#### Change listing data
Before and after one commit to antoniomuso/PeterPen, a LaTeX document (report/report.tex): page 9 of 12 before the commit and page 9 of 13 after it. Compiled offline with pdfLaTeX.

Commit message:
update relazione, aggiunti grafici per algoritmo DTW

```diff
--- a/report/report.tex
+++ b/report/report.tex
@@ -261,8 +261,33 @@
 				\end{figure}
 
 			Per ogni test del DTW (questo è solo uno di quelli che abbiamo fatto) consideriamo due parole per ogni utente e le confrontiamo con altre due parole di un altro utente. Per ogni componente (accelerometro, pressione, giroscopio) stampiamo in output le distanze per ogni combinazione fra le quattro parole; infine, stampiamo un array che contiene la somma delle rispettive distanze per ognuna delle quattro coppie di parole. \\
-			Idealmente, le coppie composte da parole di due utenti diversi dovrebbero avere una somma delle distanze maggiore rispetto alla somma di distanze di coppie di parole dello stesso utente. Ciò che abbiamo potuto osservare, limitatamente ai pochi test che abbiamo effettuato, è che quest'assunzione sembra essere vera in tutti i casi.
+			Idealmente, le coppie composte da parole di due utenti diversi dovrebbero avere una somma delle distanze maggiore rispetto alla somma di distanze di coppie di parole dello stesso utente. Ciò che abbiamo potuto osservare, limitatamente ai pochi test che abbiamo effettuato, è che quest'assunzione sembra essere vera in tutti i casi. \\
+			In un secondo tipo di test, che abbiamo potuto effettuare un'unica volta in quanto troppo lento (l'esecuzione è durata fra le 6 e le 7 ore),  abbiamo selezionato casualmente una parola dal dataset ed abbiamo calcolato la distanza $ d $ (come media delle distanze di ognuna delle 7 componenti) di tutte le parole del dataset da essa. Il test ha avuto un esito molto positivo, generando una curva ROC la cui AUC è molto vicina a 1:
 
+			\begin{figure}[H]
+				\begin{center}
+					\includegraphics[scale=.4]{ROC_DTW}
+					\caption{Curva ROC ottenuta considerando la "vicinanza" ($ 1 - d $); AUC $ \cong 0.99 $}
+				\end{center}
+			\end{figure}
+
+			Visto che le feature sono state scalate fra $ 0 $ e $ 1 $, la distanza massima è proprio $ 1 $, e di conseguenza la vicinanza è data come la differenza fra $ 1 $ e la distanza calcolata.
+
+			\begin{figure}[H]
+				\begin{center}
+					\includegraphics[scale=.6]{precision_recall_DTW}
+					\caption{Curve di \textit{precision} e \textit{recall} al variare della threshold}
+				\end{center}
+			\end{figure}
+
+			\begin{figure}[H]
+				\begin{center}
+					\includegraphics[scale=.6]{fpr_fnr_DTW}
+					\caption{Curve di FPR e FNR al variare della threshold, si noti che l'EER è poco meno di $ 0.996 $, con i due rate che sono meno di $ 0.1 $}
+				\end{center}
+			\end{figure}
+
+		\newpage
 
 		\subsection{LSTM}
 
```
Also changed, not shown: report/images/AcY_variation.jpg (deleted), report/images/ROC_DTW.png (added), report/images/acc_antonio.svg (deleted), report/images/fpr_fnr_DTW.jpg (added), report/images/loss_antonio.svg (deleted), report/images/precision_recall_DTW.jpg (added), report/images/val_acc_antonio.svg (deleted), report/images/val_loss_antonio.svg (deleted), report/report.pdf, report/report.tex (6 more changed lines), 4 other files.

#### Work to complete
Count each line above where the word "potuto" appears, and answer with nothing except that count.

#### Result below
3